The item looked hideous on the wearer:
This can be caused by something as simple as someone not knowing their body shape. Say a girl, height 5″3 who is a size 14 top, a bit of an apple shape, with relatively slim legs by comparison. An insulated gilet is going to be the worst possible choice for staying warm. It looked great at the shop, with those slimming mirrors (H&M I’m talking to you) but she gets it home and realises it makes her look like a pumpkin with cocktail sticks for legs. Now, if you happen to also be a size 14, but you’re 5″9 and you’re more of a pair shape, an insulated gilet is going to look lovely and chic with your long legs and slim arms. So you can buy it, there’s nothing wrong with the item, it was just a poor choice for the original purchaser.
The item didn’t fit
Now again, this doesn’t mean that there’s anything wrong with the item, it just means that it was wrong for the first person that bought it. I am a size 10, I’m always a 10. But in Zara, I try on a medium and it’s tight around the waist and fits over my hips (I’m an apple shape – the worst shape), so I try a large, and it fits around the waist and it huge over the hips. It just doesn’t fit me, but it would fit someone who was an hourglass.
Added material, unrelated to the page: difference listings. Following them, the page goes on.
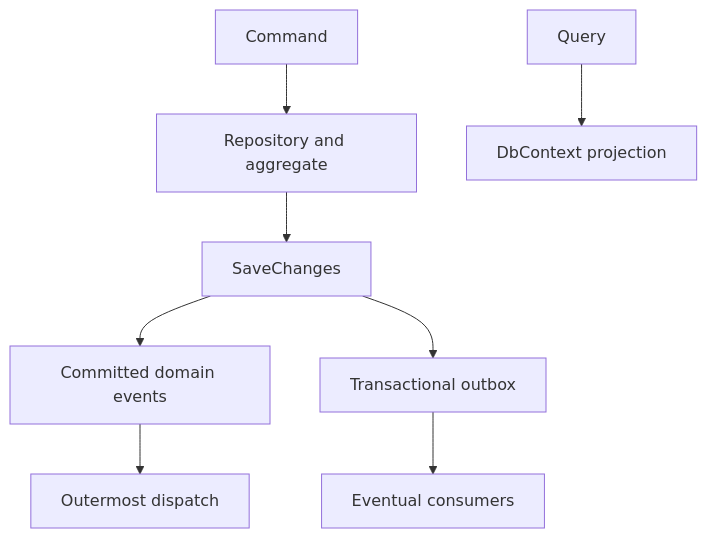
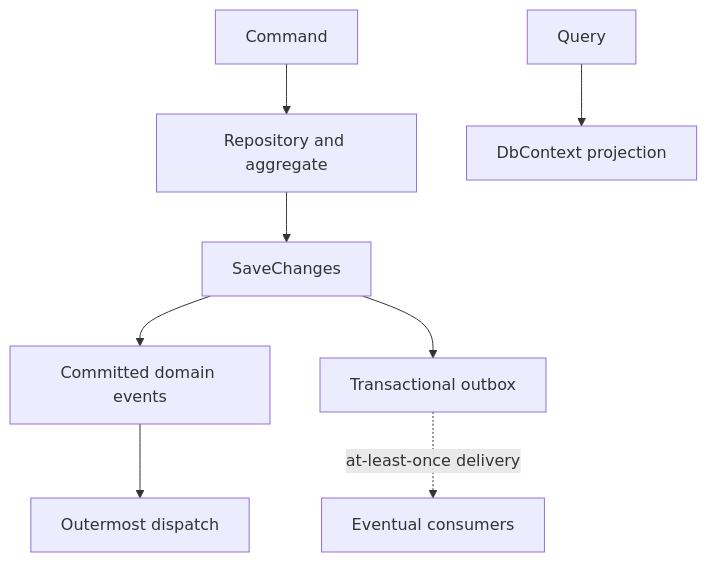
Before and after one commit to mhasabalah/StarterKit: the diagram in wiki/Architecture/DesignPatterns.md, drawn with Mermaid. The commit also changed 152 other files, not shown here.

Commit message:
feat(docs): add Fumadocs V2 and standardize diagrams

````diff
--- a/wiki/Architecture/DesignPatterns.md
+++ b/wiki/Architecture/DesignPatterns.md
@@ -66,10 +66,15 @@
 ```mermaid
 flowchart TB
+  accTitle: Request and unit-of-work lifecycle
+  accDescr: Commands persist aggregate changes while queries project directly; domain and integration events have different dispatch boundaries.
   C[Command] --> R[Repository and aggregate]
   Q[Query] --> D[DbContext projection]
   R --> S[SaveChanges]
   S --> E[Committed domain events]
   E --> P[Outermost dispatch]
   S --> O[Transactional outbox]
-  O --> B[Eventual consumers]
+  O -.->|at-least-once delivery| B[Eventual consumers]
+  class C,Q,P application
+  class R,D,S infrastructure
+  class E,O,B event
 ```
````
Again nothing wrong with the garment, just make sure it fits you.
Another example is these boots:
These are gorgeous, real leather. One of the benefits of being an apple is that I have tiny calves and slim legs. It’s the only benefit so I hold on to it tightly. Now these boots fit me great, I can get one finger down the top of the cuff of the boot. Now for me, with my tiny calves, it’s easy to see how these ended up in a charity shop, if I can only get one finger down, then I can imagine that someone bought them hoping that they would stretch, and they never did.
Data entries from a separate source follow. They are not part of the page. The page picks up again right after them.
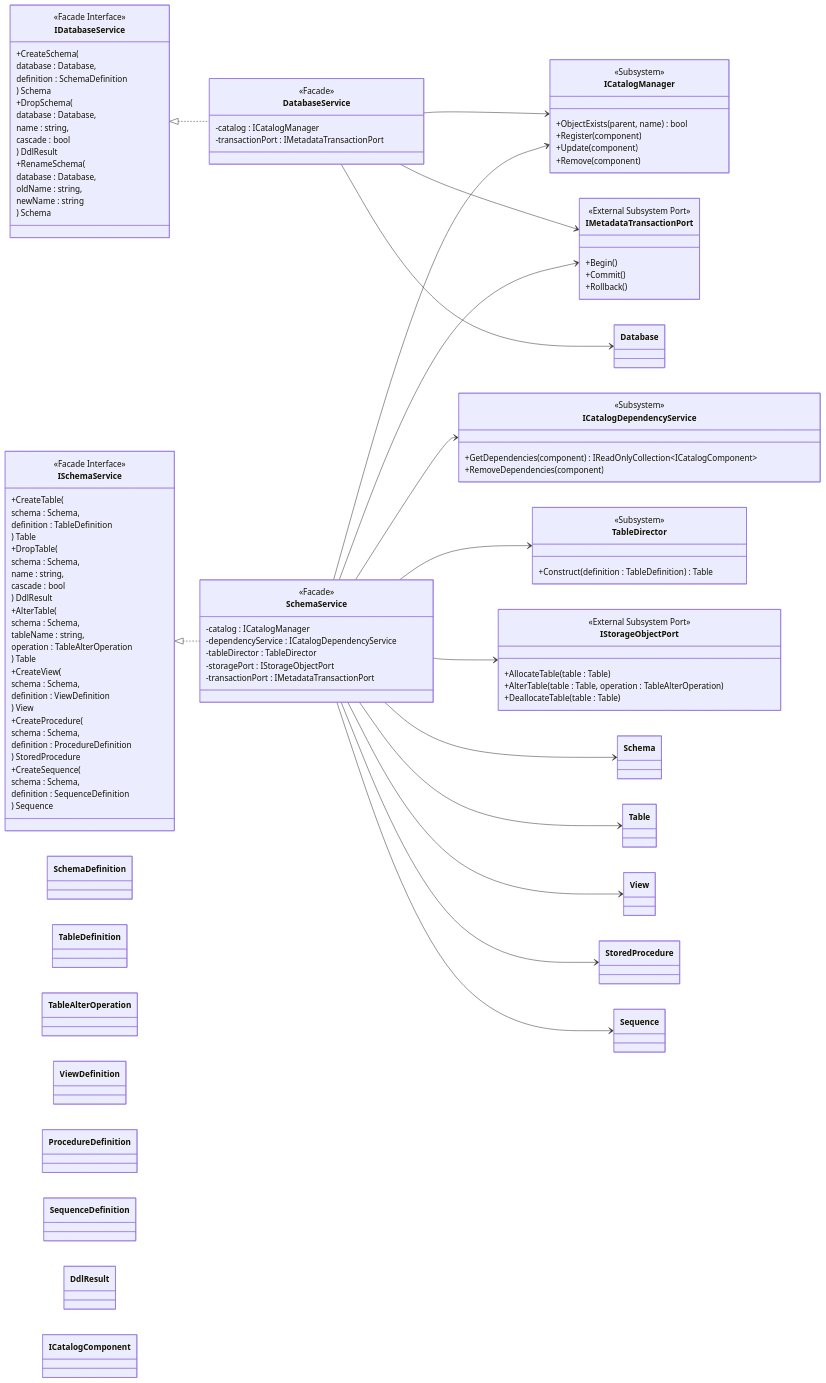
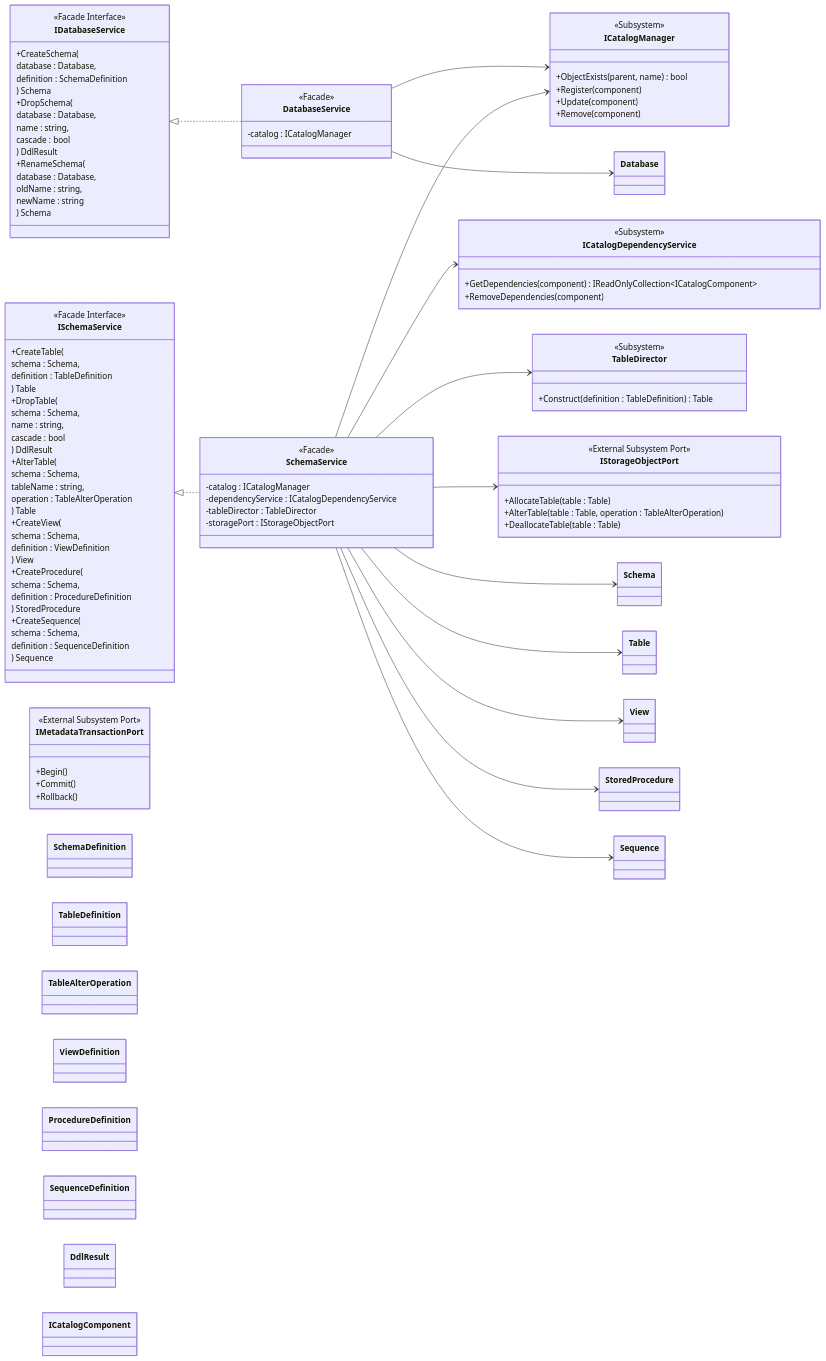
Diagram 28 of 45 in docs/design-patterns/README.md (Hagiakhanh/bbv-dbms), drawn with Mermaid before and after one commit. The commit also changed other lines of this file and 30 other files, not shown here.

```diff
--- a/docs/design-patterns/README.md
+++ b/docs/design-patterns/README.md
@@ -3447,7 +3439,6 @@
     <<Facade>>
 
     -catalog : ICatalogManager
-    -transactionPort : IMetadataTransactionPort
 }
 
 class SchemaService {
@@ -3457,7 +3448,6 @@
     -dependencyService : ICatalogDependencyService
     -tableDirector : TableDirector
     -storagePort : IStorageObjectPort
-    -transactionPort : IMetadataTransactionPort
 }
 
 class ICatalogManager {
@@ -3517,14 +3507,12 @@
 ISchemaService <|.. SchemaService
 
 DatabaseService --> ICatalogManager
-DatabaseService --> IMetadataTransactionPort
 DatabaseService --> Database
 
 SchemaService --> ICatalogManager
 SchemaService --> ICatalogDependencyService
 SchemaService --> TableDirector
 SchemaService --> IStorageObjectPort
-SchemaService --> IMetadataTransactionPort
 
 SchemaService --> Schema
 SchemaService --> Table
```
Now for the final and most dangerous reason: The item has a design flaw:
This is hard to get around, and unless you spot it despite the flattering lights and the buzz of a purchase then you’re done for. The only saving grace is that it cost you a fiver and you can re-donate it, the poor person who bought it full price and never wore it paid, quite literally, the highest price for their error.
I have two examples here, one that I bought and ran the risk, and the other that I just didn’t…
These have a design flaw. Along with skinny calves comes tiny ankles. I can only just get these done up on the first hole. it’s unlikely that they’ll ever fit anyone apart from someone else with freakishly skinny ankles.
Now, here’s another:
This is a pale grey, tight and stretchy, Lycra skirt, what can possibly go wrong!? This is possibly the best fabric for disguising orange peel cellulite, and pale grey is definitely what you need to cover up lumps and bumps. No design flaws to report.
So while you’re out shopping, and you spot a bargain, make sure it’s actually a good deal, and you’re not going to pay a high price and regret it later! Oh and FYI – that last bit… sarcasm… (just in case!)